You can read the whole thing here in PDF form. Here’s the gist …

The ball is not bouncier — or “juiced” — but it is most definitely carrying farther. From MLB.com’s Anthony Castrovince …

Though the study did not discover meaningful changes in the ball’s lift, it found that the drag coefficient of MLB balls has decreased since 2015. The researchers used a physics model to calculate that if the change in home run rate was attributable entirely to changes in drag, one would expect the drag coefficient to have decreased by approximately 0.012. The exact change in drag coefficient in the time period studied — if you’re scoring at home — was 0.0153.

It’s not the seams or the core that has changed — those aspects were tested — and it’s not the weather either.
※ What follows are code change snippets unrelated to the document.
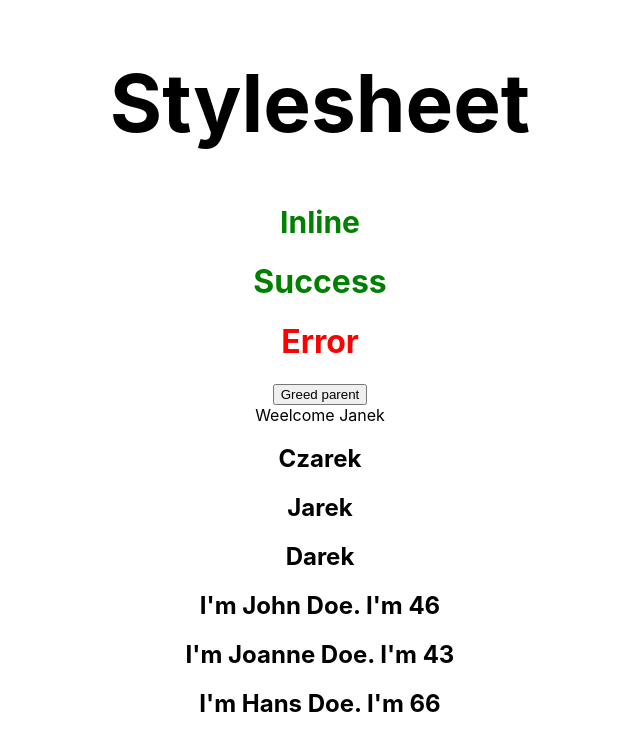
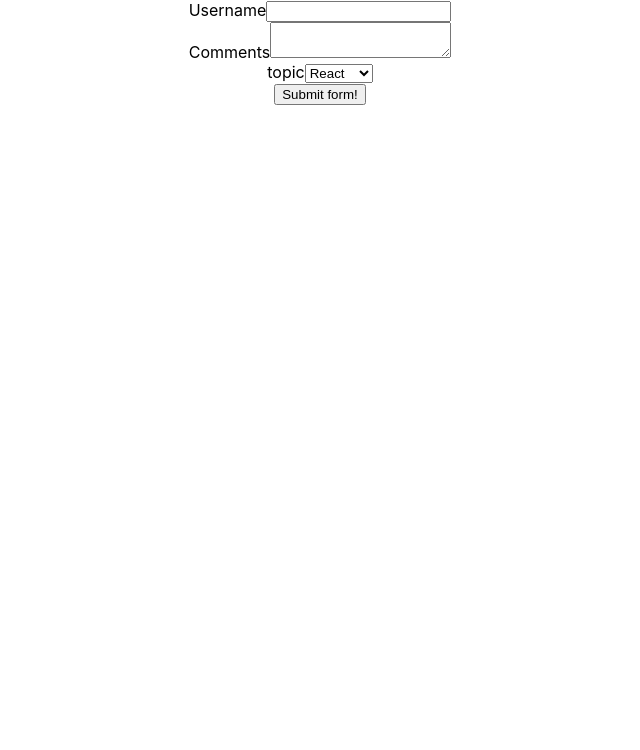
Before and after one commit to JanekJaniak/HelloReact, a React (Create React App) app: page / in a window 1280 px wide. Shown: the top 750 px of the page, without its empty margins (320-960 px from the left). Built offline with nearby package versions, Linux system fonts and the light colour scheme.

Commit message:
Basic form handling

```diff
--- a/src/App.js
+++ b/src/App.js
@@ -18,16 +18,17 @@
 import Inline from './components/inline.js'
 import './appStyles.css'
 import styles from './appStyles.module.css'
+import Form from './components/form.js'
 class App extends Component {
   render() {
     return (
       <div className="App">
         {/* Styling stylesheet*/}
-        <Stylesheet primary= {false}/>
+        {/* <Stylesheet primary= {false}/> */}
         {/* Inline stylig */}
-        <Inline />
+        {/* <Inline />
         <h1 className={styles.success}>Success</h1>
-        <h1 className='error'>Error</h1>
+        <h1 className='error'>Error</h1> */}
         {/* <Hello name="Czarek">
           <p>Children props</p>
         </Hello>
@@ -42,13 +43,15 @@
         <ClassClick />
         <EventBind /> */}
         {/* Passing methods as props */}
-        <ParentComponent />
+        {/* <ParentComponent /> */}
         {/* Conditional rendering */}
-        <UserGreeting />
+        {/* <UserGreeting /> */}
         {/* List Rendering */}
-        <NameList />
+        {/* <NameList /> */}
         {/* List rendering refactor */}
-        <PersonsList />
+        {/* <PersonsList /> */}
+        {/* Form handling */}
+        <Form />
       </div>
     );
   }
--- /dev/null
+++ b/src/components/form.js
@@ -0,0 +1,71 @@
+import React, { Component } from 'react'
+
+class Form extends Component {
+  constructor() {
+    super()
+
+    this.state = {
+      userName: '',
+      comments: '',
+      topic: 'react'
+    }
+  }
+
+  handleInput = (event) => {
+    this.setState({
+      userName: event.target.value
+    })
+  }
+
+  handleCommentChange = (event) => {
+    this.setState({
+      comments: event.target.value
+    })
+  }
+
+  handleSelect = (event) => {
+    this.setState({
+      topic: event.target.value
+    })
+  }
+
+  handleSubmit = (event) => {
+    alert(`${this.state.userName} ${this.state.comments} ${this.state.topic}`)
+    event.preventDefault();
+  }
+
+  render(){
+    const { userName, comments, topic} = this.state
+
+    return(
+      <form onSubmit={this.handleSubmit}>
+        <div>
+          <label>Username</label>
+          <input
+            type='text'
+            value={userName}
+            onChange={this.handleInput}
+          />
+        </div>
+        <div>
+          <label>Comments</label>
+          <textarea
+            value={comments}
+            onChange={this.handleCommentChange}
+          ></textarea>
+        </div>
+        <div>
+          <label>topic</label>
+          <select value={topic} onChange={this.handleSelect}>
+            <option value='react'>React</option>
+            <option value='vue'>Vue</option>
+            <option value='angular'>Angular</option>
+          </select>
+        </div>
+        <button type="submit">Submit form!</button>
+      </form>
+    )
+  }
+}
+
+export default Form
```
In fact, the commision couldn’t figure out what is causing the decrease in drag, despite numerous tests on all elements of the ball. It might simply come down to manufacturing advancements. Looking at you, Rawlings …

“Rawlings is always trying to improve the manufacturing process to make it more uniform,” Alan Nathan, professor emeritus of physics at the University of Illinois at Urbana-Champaign told MLB.com. “So the interesting question that comes up is whether the goal should be to improve the manufacturing process or to keep the ball performing exactly the way it is, regardless of whether it’s improved or not.”
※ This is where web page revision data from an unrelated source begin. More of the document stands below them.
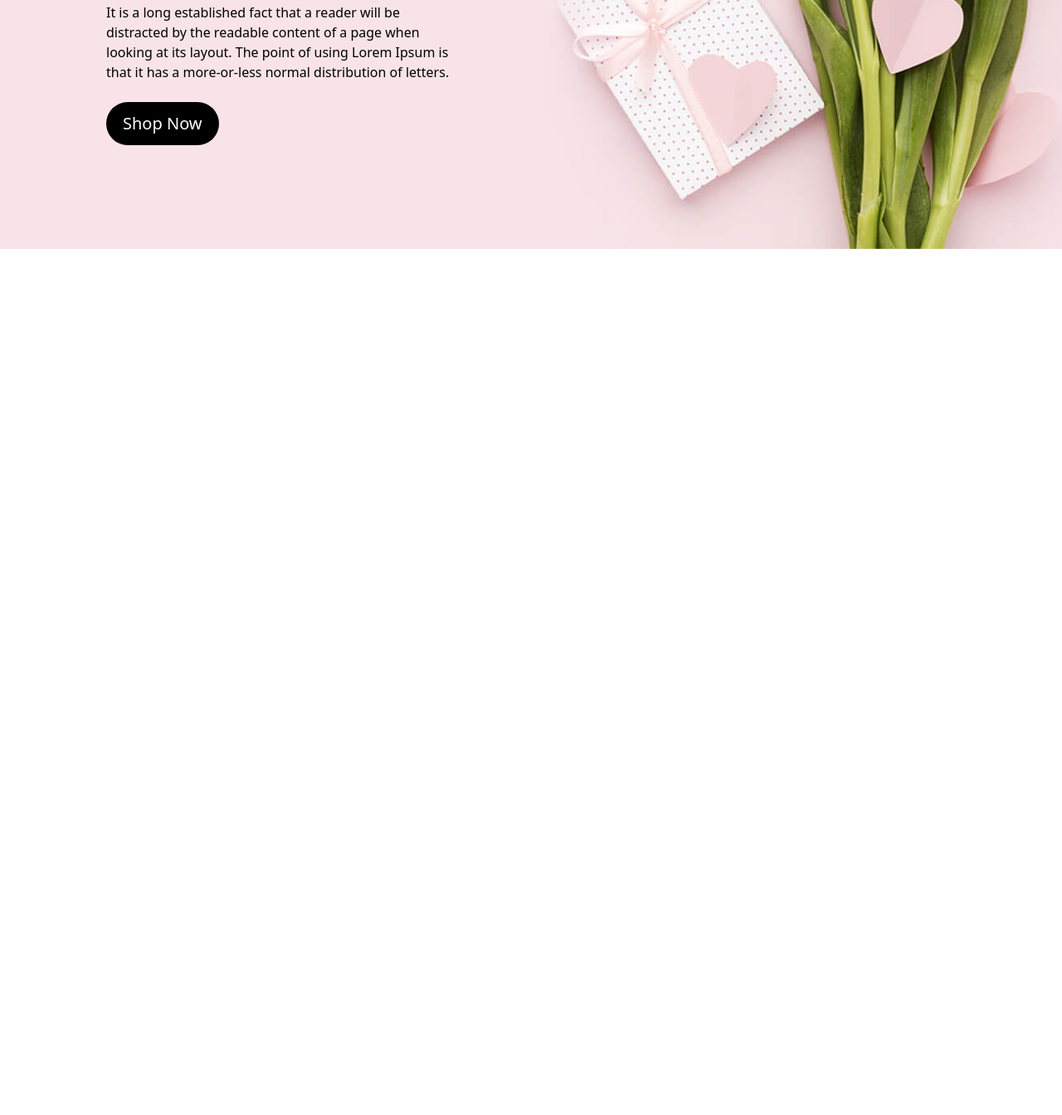
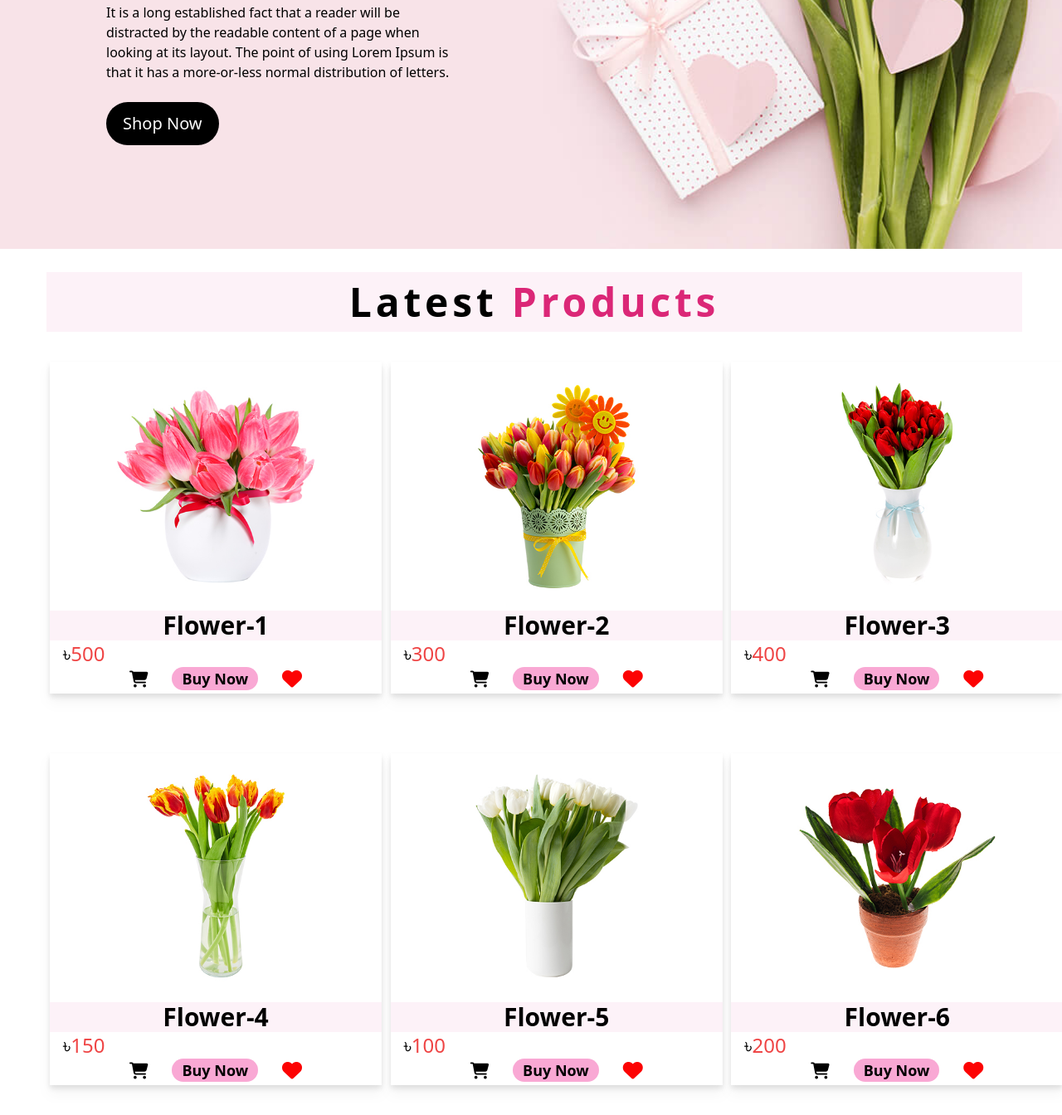
Before and after one commit to the-kabirDev/Project_flower_shop, a plain HTML site: page index.html in a window 1280 px wide. Shown: the part 568-1912 px from the top of the page at 83% size. Before the commit the page ends 868 px from the top, so only its background shows below. Drawn offline with nearby package versions, Linux system fonts and the light colour scheme.

Commit message:
Products Sec

```diff
--- a/index.html
+++ b/index.html
@@ -4,9 +4,10 @@
   <meta charset="UTF-8">
   <meta name="viewport" content="width=device-width, initial-scale=1.0">
   <title>Bengal-Bouquet</title>
+
   <!-- font awesome cdn link  -->
   <link rel="stylesheet" href="https://cdnjs.cloudflare.com/ajax/libs/font-awesome/5.15.3/css/all.min.css">
-
+  <link rel="stylesheet" href="https://cdnjs.cloudflare.com/ajax/libs/font-awesome/6.5.1/css/all.min.css" integrity="sha512-DTOQO9RWCH3ppGqcWaEA1BIZOC6xxalwEsw9c2QQeAIftl+Vegovlnee1c9QX4TctnWMn13TZye+giMm8e2LwA==" crossorigin="anonymous" referrerpolicy="no-referrer" />
   <script src="https://cdn.tailwindcss.com"></script>
   <script>
     tailwind.config = {
@@ -22,6 +23,7 @@
 </head>
 <body>
 
+<!-- Navigation starts -->
   <nav class="bg-[#fff] drop-shadow-xl">
     <div class="container mx-auto">
       <div class="flex justify-between items-center py-4">
@@ -38,7 +40,9 @@
       </div>
     </div>
   </nav>
+<!-- Navigation ends -->
 
+<!-- Banner Section starts -->
 <section style="min-height: 100vh; background-image: url(/images/home-bg.jpg); no-repeat; background-size: cover; background-position: center;">
   <div class="w-6/12 p-20">
     <h2 class="font-bold text-6xl ml-12 my-6 tracking-widest leading-tight">Let's make <br>
@@ -49,8 +53,107 @@
       that it has a more-or-less normal distribution of letters.
     </p>
     <button class="bg-black text-white text-xl ml-12 mt-6 px-5 py-3 rounded-full hover:bg-green-600">Shop Now</button>
-</div>
+  </div>
 </section>
+<!-- Banner Section Ends -->
+
+<!-- Products section starts  -->
+<section class="mx-6 bg-white">
+  <h2 class="text-center mt-7 mx-6 ml-8 text-5xl font-bold p-3 tracking-widest bg-pink-50">Latest <span class="text-pink-600">Products</span></h2>
+  <div class="grid grid-cols-3 justify-evenly">
+
+          <!-- 1st Flower -->
+      <div class="bg-white m-9 w-[400px] h-[400px] drop-shadow-lg">
+          <div class="p-5 mx-auto w-[75%] h-[75%]"><img class="" src="/images/img-1.jpg" alt=""></div>
+          <div>
+            <h3 class="text-3xl font-bold mt-0 text-center bg-pink-50">Flower-1</h3>
+            <span class="text-red-500 text-2xl m-2 ml-4"><span class="text-black">&#2547;</span>500</span>
+
+            <div class="flex justify-between mx-24 mb-3">
+              <button><i class="fa-solid fa-cart-shopping fa-lg"></i></button>
+              <button class="bg-pink-300 text-lg px-3 border-solid rounded-full font-bold">Buy Now</button>
+              <button><i class="fa-solid fa-heart fa-xl" style="color: #fc0303;""></i></button>
+            </div>
+          </div>
+      </div>
+          <!-- 2nd Flower -->
+      <div class="bg-white m-9 w-[400px] h-[400px] drop-shadow-lg">
+          <div class="p-5 mx-auto w-[75%] h-[75%]"><img class="" src="/images/img-2.jpg" alt=""></div>
+          <div>
+            <h3 class="text-3xl font-bold mt-0 text-center bg-pink-50">Flower-2</h3>
+            <span class="text-red-500 text-2xl m-2 ml-4"><span class="text-black">&#2547;</span>300</span>
+
+            <div class="flex justify-between mx-24 mb-3">
+              <button><i class="fa-solid fa-cart-shopping fa-lg"></i></button>
+              <button class="bg-pink-300 text-lg px-3 border-solid rounded-full font-bold">Buy Now</button>
+              <button><i class="fa-solid fa-heart fa-xl" style="color: #fc0303;""></i></button>
+            </div>
+          </div>
+      </div>
+          <!-- 3rd Flower -->
+      <div class="bg-white m-9 w-[400px] h-[400px] drop-shadow-lg">
+          <div class="p-5 mx-auto w-[75%] h-[75%]"><img class="" src="/images/img-3.jpg" alt=""></div>
+          <div>
+            <h3 class="text-3xl font-bold mt-0 text-center bg-pink-50">Flower-3</h3>
+            <span class="text-red-500 text-2xl m-2 ml-4"><span class="text-black">&#2547;</span>400</span>
+
+            <div class="flex justify-between mx-24 mb-3">
+              <button><i class="fa-solid fa-cart-shopping fa-lg"></i></button>
+              <button class="bg-pink-300 text-lg px-3 border-solid rounded-full font-bold">Buy Now</button>
+              <button><i class="fa-solid fa-heart fa-xl" style="color: #fc0303;""></i></button>
+            </div>
+          </div>
+      </div>
+          <!-- 4th Flower -->
+      <div class="bg-white m-9 w-[400px] h-[400px] drop-shadow-lg">
+          <div class="p-5 mx-auto w-[75%] h-[75%]"><img class="" src="/images/img-4.jpg" alt=""></div>
+          <div>
+            <h3 class="text-3xl font-bold mt-0 text-center bg-pink-50">Flower-4</h3>
+            <span class="text-red-500 text-2xl m-2 ml-4"><span class="text-black">&#2547;</span>150</span>
+
+            <div class="flex justify-between mx-24 mb-3">
+              <button><i class="fa-solid fa-cart-shopping fa-lg"></i></button>
+              <button class="bg-pink-300 text-lg px-3 border-solid rounded-full font-bold">Buy Now</button>
+              <button><i class="fa-solid fa-heart fa-xl" style="color: #fc0303;""></i></button>
+            </div>
+          </div>
+      </div>
+          <!-- 5th Flower -->
+      <div class="bg-white m-9 w-[400px] h-[400px] drop-shadow-lg">
+          <div class="p-5 mx-auto w-[75%] h-[75%]"><img class="" src="/images/img-5.jpg" alt=""></div>
+          <div>
+            <h3 class="text-3xl font-bold mt-0 text-center bg-pink-50">Flower-5</h3>
+            <span class="text-red-500 text-2xl m-2 ml-4"><span class="text-black">&#2547;</span>100</span>
+
+            <div class="flex justify-between mx-24 mb-3">
+              <button><i class="fa-solid fa-cart-shopping fa-lg"></i></button>
+              <button class="bg-pink-300 text-lg px-3 border-solid rounded-full font-bold">Buy Now</button>
+              <button><i class="fa-solid fa-heart fa-xl" style="color: #fc0303;""></i></button>
+            </div>
+          </div>
+      </div>
+          <!-- 6th Flower -->
+      <div class="bg-white m-9 w-[400px] h-[400px] drop-shadow-lg">
+          <div class="p-5 mx-auto w-[75%] h-[75%]"><img class="" src="/images/img-6.jpg" alt=""></div>
+          <div>
+            <h3 class="text-3xl font-bold mt-0 text-center bg-pink-50">Flower-6</h3>
+            <span class="text-red-500 text-2xl m-2 ml-4"><span class="text-black">&#2547;</span>200</span>
+
+            <div class="flex justify-between mx-24 mb-3">
+              <button><i class="fa-solid fa-cart-shopping fa-lg"></i></button>
+              <button class="bg-pink-300 text-lg px-3 border-solid rounded-full font-bold">Buy Now</button>
+              <button><i class="fa-solid fa-heart fa-xl" style="color: #fc0303;""></i></button>
+            </div>
+          </div>
+      </div>
+
+
+
+
+  </div>
+</section>
+<!-- Products section starts  -->
+
 
 </body>
 </html>
```
Also changed, not shown: images/img-1.jpg (added), images/img-2.jpg (added), images/img-3.jpg (added), images/img-4.jpg (added), images/img-5.jpg (added), images/img-6.jpg (added), images/img-7.jpg (added), images/img-8.jpg (added), images/img-9.jpg (added).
Baseball Prospectus began studying this three years ago, as home runs began to increase around the league. Their write-up on MLB’s report is a must-read.